The Sherborne Literary Society
 
Our next event is another in the ‘Words with Wine’ series, on Tuesday 23 September at 7 pm in the Raleigh Hall (next to the Digby Memorial Hall in Digby Road). Peter Tait will be the speaker on the subject of ‘Thomas Hardy’s Women’. Tickets cost £5 and are available through the website www.SherborneLiterarySociety.com or from Winstone’s bookshop.
A drink and light buffet supper are included in the cost of the ticket. 

EMMA

WEST OF WESSEX GIRL
emma west of wessex girl by peter tait, emma gifford, emma hardy, thomas hardy, max gate, the sundial press

(Click on image above 
to visit the EMMA page)

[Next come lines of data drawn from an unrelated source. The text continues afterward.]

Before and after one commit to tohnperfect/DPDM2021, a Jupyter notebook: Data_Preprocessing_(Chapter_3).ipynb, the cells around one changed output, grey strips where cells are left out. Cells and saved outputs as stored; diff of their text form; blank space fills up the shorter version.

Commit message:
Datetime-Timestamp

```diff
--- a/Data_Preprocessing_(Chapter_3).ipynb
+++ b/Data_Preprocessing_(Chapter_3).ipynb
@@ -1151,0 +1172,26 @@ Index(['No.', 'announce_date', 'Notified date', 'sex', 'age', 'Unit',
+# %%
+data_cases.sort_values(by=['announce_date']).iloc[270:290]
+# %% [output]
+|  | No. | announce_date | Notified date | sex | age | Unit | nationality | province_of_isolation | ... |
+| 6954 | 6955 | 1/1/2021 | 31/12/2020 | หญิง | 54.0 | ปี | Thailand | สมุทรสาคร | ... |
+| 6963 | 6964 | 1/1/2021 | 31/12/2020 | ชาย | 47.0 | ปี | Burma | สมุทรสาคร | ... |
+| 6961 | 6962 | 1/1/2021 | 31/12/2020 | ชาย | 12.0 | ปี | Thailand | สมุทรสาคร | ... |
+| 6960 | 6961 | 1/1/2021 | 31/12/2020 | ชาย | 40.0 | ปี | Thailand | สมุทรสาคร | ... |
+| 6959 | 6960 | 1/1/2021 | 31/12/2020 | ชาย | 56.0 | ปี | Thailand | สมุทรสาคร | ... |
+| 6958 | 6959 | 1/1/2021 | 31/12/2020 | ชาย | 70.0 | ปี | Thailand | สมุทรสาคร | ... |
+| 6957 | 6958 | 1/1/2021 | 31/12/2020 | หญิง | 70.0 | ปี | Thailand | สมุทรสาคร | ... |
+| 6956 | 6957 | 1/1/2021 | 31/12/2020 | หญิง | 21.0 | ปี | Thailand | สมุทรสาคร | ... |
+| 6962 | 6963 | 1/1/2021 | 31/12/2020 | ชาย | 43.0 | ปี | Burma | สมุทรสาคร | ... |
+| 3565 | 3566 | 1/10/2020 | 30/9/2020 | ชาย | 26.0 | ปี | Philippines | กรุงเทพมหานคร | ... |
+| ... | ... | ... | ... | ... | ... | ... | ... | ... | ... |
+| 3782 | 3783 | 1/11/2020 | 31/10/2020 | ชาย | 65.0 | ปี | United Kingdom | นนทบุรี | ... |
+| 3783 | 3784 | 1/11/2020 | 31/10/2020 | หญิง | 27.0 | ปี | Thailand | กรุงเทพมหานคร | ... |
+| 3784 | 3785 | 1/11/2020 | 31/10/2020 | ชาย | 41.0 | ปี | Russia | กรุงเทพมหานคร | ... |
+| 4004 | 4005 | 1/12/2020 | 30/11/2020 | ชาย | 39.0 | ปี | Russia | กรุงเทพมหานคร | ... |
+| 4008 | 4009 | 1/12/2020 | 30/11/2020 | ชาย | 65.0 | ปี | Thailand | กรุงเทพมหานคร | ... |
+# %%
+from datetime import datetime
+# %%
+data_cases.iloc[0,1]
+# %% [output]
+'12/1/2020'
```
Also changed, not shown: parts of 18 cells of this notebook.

Later in life Thomas Hardy, would recall seeing the silhouette of her riding along the crest of Beney Cliff.  He would remember with a feeling of agitation the scene that lay before him, stripped bare of everything, but the most elemental. A bent tree, doubled up by the westerlies; an evening sky exploding in a fiery tempest; and, set against it all, a horse and its rider. She looked magnificent, like Boadicea, thick auburn hair billowing out behind her, standing high in the stirrups. He watched her as she fell off the edge of his view into a furze covered gulley and disappeared. Yet it was frozen in his mind, the picture of the high-spirited and unsettling young woman, that he could recall at will for the rest of his life.  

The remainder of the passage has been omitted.